+++ RECORD EXCERPTS

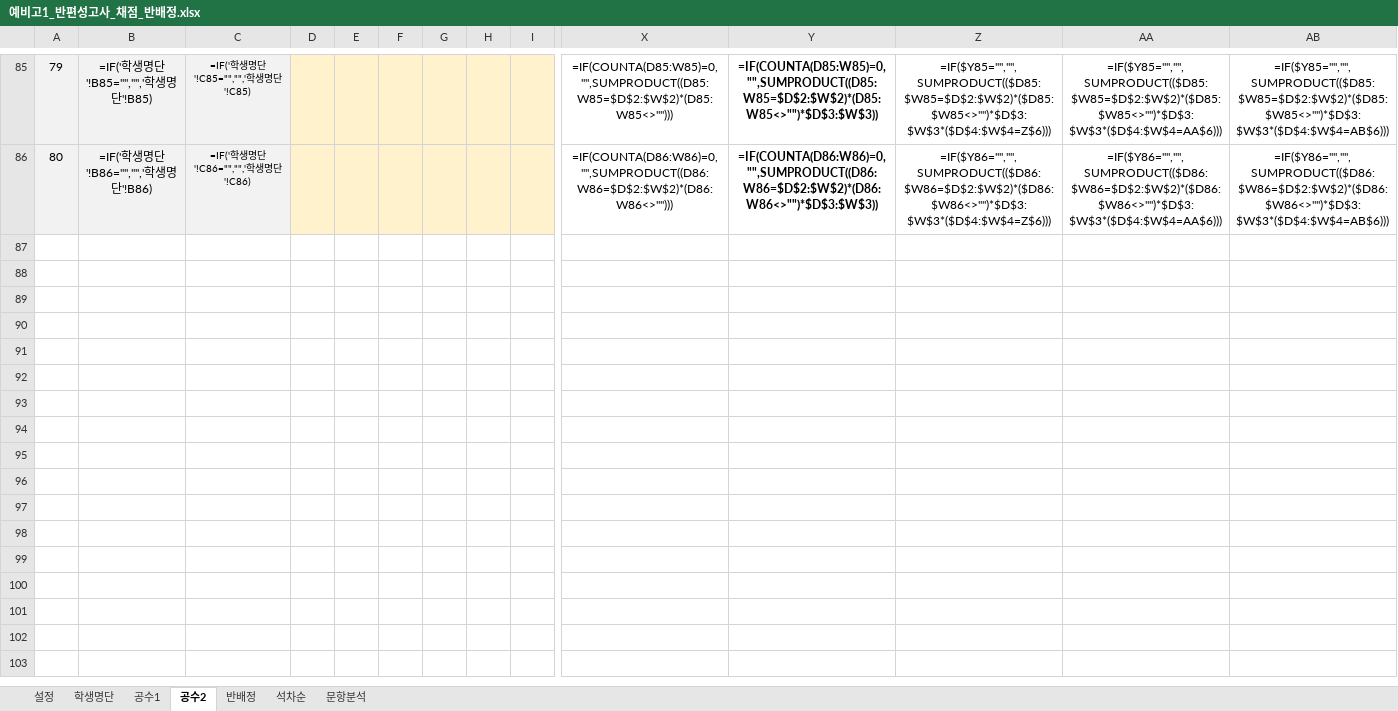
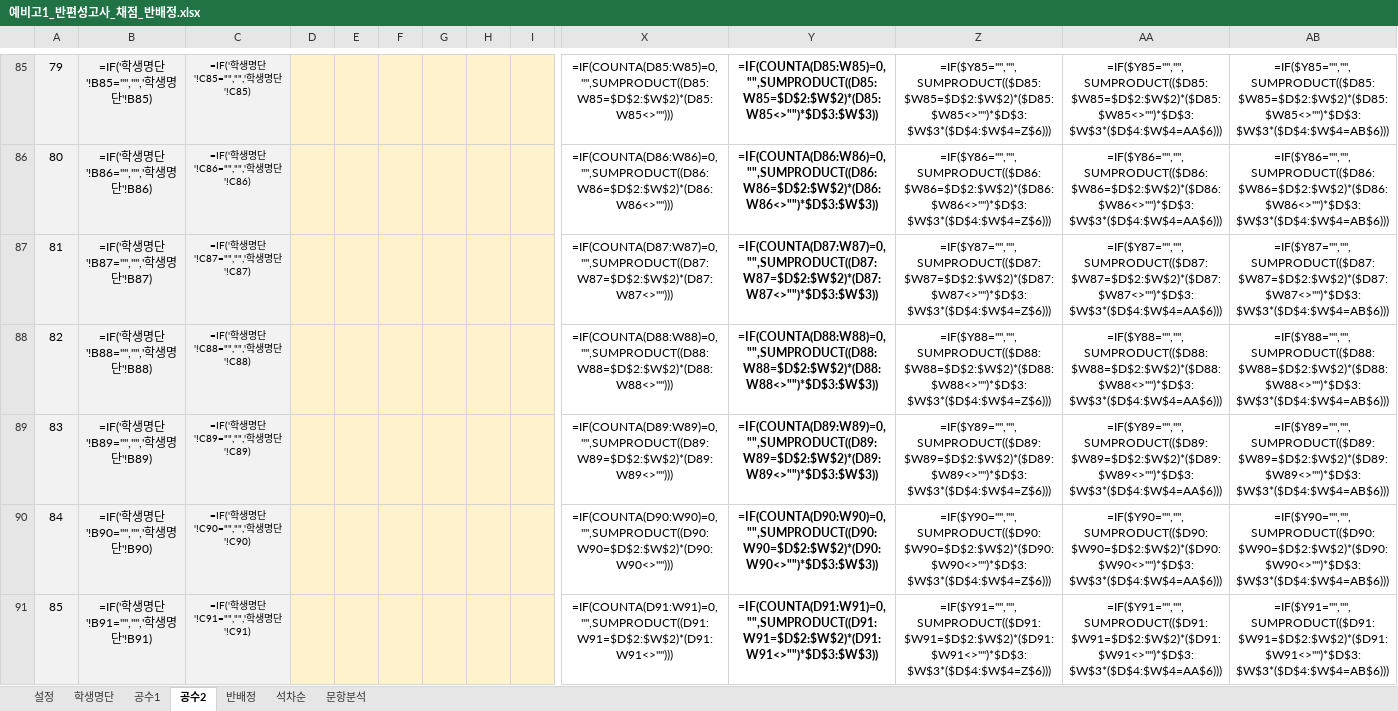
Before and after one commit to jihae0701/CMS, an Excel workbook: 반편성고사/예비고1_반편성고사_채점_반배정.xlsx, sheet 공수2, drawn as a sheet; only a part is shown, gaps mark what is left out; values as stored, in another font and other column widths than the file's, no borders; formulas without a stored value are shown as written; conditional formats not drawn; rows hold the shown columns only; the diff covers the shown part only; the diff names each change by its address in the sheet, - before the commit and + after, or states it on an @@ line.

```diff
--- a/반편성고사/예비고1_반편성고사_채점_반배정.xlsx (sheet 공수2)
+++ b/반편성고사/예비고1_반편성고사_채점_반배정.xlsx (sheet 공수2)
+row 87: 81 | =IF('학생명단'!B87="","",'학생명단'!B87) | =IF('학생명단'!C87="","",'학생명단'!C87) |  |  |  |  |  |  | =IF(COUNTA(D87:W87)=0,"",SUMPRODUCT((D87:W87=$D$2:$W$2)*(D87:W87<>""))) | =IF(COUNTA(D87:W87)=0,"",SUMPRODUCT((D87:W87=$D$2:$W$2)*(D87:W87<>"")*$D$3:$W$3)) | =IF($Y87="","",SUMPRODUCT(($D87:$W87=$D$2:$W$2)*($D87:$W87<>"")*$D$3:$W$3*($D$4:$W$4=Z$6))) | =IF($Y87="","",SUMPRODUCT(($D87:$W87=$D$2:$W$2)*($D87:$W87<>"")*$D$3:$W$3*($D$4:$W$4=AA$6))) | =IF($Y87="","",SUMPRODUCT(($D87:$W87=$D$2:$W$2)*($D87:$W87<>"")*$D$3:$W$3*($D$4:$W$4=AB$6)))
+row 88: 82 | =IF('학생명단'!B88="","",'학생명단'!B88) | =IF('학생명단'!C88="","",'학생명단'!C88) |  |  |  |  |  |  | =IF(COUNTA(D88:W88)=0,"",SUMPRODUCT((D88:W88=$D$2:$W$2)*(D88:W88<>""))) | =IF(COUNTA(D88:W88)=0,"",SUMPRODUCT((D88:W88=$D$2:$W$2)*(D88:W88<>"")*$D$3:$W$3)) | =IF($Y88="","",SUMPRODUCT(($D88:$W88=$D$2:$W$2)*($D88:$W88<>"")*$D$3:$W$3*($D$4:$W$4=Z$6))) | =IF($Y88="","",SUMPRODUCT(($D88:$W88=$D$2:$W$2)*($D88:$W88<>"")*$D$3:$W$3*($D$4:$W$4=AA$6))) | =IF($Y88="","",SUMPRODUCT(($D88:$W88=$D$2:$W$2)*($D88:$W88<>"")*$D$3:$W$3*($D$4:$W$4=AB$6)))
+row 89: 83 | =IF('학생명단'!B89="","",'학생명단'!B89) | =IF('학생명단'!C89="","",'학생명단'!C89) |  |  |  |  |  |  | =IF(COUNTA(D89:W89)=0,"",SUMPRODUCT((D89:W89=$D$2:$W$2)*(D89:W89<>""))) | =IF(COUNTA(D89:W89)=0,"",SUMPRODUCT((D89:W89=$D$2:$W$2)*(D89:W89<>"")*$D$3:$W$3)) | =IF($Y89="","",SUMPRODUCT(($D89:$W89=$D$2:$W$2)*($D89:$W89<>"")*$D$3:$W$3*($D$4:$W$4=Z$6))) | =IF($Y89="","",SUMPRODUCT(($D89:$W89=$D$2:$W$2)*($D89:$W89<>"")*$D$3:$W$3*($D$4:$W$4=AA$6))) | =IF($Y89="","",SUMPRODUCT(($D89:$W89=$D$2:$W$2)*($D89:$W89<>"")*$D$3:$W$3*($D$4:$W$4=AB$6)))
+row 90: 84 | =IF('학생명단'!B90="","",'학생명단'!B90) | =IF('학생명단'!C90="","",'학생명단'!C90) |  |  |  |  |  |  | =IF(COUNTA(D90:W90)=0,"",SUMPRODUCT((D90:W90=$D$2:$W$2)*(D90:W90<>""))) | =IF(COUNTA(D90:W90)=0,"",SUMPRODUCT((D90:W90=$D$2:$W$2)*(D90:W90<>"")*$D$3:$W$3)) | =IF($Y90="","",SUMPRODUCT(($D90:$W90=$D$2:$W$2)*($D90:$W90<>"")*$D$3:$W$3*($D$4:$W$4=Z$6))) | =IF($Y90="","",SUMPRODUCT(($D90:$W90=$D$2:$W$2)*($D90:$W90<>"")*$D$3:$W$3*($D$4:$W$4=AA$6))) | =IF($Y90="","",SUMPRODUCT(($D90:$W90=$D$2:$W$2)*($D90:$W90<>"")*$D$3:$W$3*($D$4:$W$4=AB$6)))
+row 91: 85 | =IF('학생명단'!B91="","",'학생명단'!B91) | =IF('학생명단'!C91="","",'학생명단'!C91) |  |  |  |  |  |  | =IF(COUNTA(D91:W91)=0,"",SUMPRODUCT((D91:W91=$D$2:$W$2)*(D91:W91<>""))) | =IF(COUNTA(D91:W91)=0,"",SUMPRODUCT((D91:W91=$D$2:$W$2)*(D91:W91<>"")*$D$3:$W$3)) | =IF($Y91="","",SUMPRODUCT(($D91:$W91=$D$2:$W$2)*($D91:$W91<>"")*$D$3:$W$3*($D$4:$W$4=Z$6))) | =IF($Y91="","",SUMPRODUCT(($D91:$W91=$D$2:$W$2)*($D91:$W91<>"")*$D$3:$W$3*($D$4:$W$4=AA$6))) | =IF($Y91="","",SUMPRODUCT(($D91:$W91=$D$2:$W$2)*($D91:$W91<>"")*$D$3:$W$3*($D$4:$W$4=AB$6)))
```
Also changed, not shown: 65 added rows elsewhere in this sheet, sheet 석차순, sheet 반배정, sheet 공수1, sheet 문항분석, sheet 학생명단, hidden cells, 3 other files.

++++++

▸ **REQUIREMENT**
Could every entry above be printed again exactly, images excluded?

▸ **RESPONSE**
Before and after one commit to jihae0701/CMS, an Excel workbook: 반편성고사/예비고1_반편성고사_채점_반배정.xlsx, sheet 공수2, drawn as a sheet; only a part is shown, gaps mark what is left out; values as stored, in another font and other column widths than the file's, no borders; formulas without a stored value are shown as written; conditional formats not drawn; rows hold the shown columns only; the diff covers the shown part only; the diff names each change by its address in the sheet, - before the commit and + after, or states it on an @@ line.

```diff
--- a/반편성고사/예비고1_반편성고사_채점_반배정.xlsx (sheet 공수2)
+++ b/반편성고사/예비고1_반편성고사_채점_반배정.xlsx (sheet 공수2)
+row 87: 81 | =IF('학생명단'!B87="","",'학생명단'!B87) | =IF('학생명단'!C87="","",'학생명단'!C87) |  |  |  |  |  |  | =IF(COUNTA(D87:W87)=0,"",SUMPRODUCT((D87:W87=$D$2:$W$2)*(D87:W87<>""))) | =IF(COUNTA(D87:W87)=0,"",SUMPRODUCT((D87:W87=$D$2:$W$2)*(D87:W87<>"")*$D$3:$W$3)) | =IF($Y87="","",SUMPRODUCT(($D87:$W87=$D$2:$W$2)*($D87:$W87<>"")*$D$3:$W$3*($D$4:$W$4=Z$6))) | =IF($Y87="","",SUMPRODUCT(($D87:$W87=$D$2:$W$2)*($D87:$W87<>"")*$D$3:$W$3*($D$4:$W$4=AA$6))) | =IF($Y87="","",SUMPRODUCT(($D87:$W87=$D$2:$W$2)*($D87:$W87<>"")*$D$3:$W$3*($D$4:$W$4=AB$6)))
+row 88: 82 | =IF('학생명단'!B88="","",'학생명단'!B88) | =IF('학생명단'!C88="","",'학생명단'!C88) |  |  |  |  |  |  | =IF(COUNTA(D88:W88)=0,"",SUMPRODUCT((D88:W88=$D$2:$W$2)*(D88:W88<>""))) | =IF(COUNTA(D88:W88)=0,"",SUMPRODUCT((D88:W88=$D$2:$W$2)*(D88:W88<>"")*$D$3:$W$3)) | =IF($Y88="","",SUMPRODUCT(($D88:$W88=$D$2:$W$2)*($D88:$W88<>"")*$D$3:$W$3*($D$4:$W$4=Z$6))) | =IF($Y88="","",SUMPRODUCT(($D88:$W88=$D$2:$W$2)*($D88:$W88<>"")*$D$3:$W$3*($D$4:$W$4=AA$6))) | =IF($Y88="","",SUMPRODUCT(($D88:$W88=$D$2:$W$2)*($D88:$W88<>"")*$D$3:$W$3*($D$4:$W$4=AB$6)))
+row 89: 83 | =IF('학생명단'!B89="","",'학생명단'!B89) | =IF('학생명단'!C89="","",'학생명단'!C89) |  |  |  |  |  |  | =IF(COUNTA(D89:W89)=0,"",SUMPRODUCT((D89:W89=$D$2:$W$2)*(D89:W89<>""))) | =IF(COUNTA(D89:W89)=0,"",SUMPRODUCT((D89:W89=$D$2:$W$2)*(D89:W89<>"")*$D$3:$W$3)) | =IF($Y89="","",SUMPRODUCT(($D89:$W89=$D$2:$W$2)*($D89:$W89<>"")*$D$3:$W$3*($D$4:$W$4=Z$6))) | =IF($Y89="","",SUMPRODUCT(($D89:$W89=$D$2:$W$2)*($D89:$W89<>"")*$D$3:$W$3*($D$4:$W$4=AA$6))) | =IF($Y89="","",SUMPRODUCT(($D89:$W89=$D$2:$W$2)*($D89:$W89<>"")*$D$3:$W$3*($D$4:$W$4=AB$6)))
+row 90: 84 | =IF('학생명단'!B90="","",'학생명단'!B90) | =IF('학생명단'!C90="","",'학생명단'!C90) |  |  |  |  |  |  | =IF(COUNTA(D90:W90)=0,"",SUMPRODUCT((D90:W90=$D$2:$W$2)*(D90:W90<>""))) | =IF(COUNTA(D90:W90)=0,"",SUMPRODUCT((D90:W90=$D$2:$W$2)*(D90:W90<>"")*$D$3:$W$3)) | =IF($Y90="","",SUMPRODUCT(($D90:$W90=$D$2:$W$2)*($D90:$W90<>"")*$D$3:$W$3*($D$4:$W$4=Z$6))) | =IF($Y90="","",SUMPRODUCT(($D90:$W90=$D$2:$W$2)*($D90:$W90<>"")*$D$3:$W$3*($D$4:$W$4=AA$6))) | =IF($Y90="","",SUMPRODUCT(($D90:$W90=$D$2:$W$2)*($D90:$W90<>"")*$D$3:$W$3*($D$4:$W$4=AB$6)))
+row 91: 85 | =IF('학생명단'!B91="","",'학생명단'!B91) | =IF('학생명단'!C91="","",'학생명단'!C91) |  |  |  |  |  |  | =IF(COUNTA(D91:W91)=0,"",SUMPRODUCT((D91:W91=$D$2:$W$2)*(D91:W91<>""))) | =IF(COUNTA(D91:W91)=0,"",SUMPRODUCT((D91:W91=$D$2:$W$2)*(D91:W91<>"")*$D$3:$W$3)) | =IF($Y91="","",SUMPRODUCT(($D91:$W91=$D$2:$W$2)*($D91:$W91<>"")*$D$3:$W$3*($D$4:$W$4=Z$6))) | =IF($Y91="","",SUMPRODUCT(($D91:$W91=$D$2:$W$2)*($D91:$W91<>"")*$D$3:$W$3*($D$4:$W$4=AA$6))) | =IF($Y91="","",SUMPRODUCT(($D91:$W91=$D$2:$W$2)*($D91:$W91<>"")*$D$3:$W$3*($D$4:$W$4=AB$6)))
```
Also changed, not shown: 65 added rows elsewhere in this sheet, sheet 석차순, sheet 반배정, sheet 공수1, sheet 문항분석, sheet 학생명단, hidden cells, 3 other files.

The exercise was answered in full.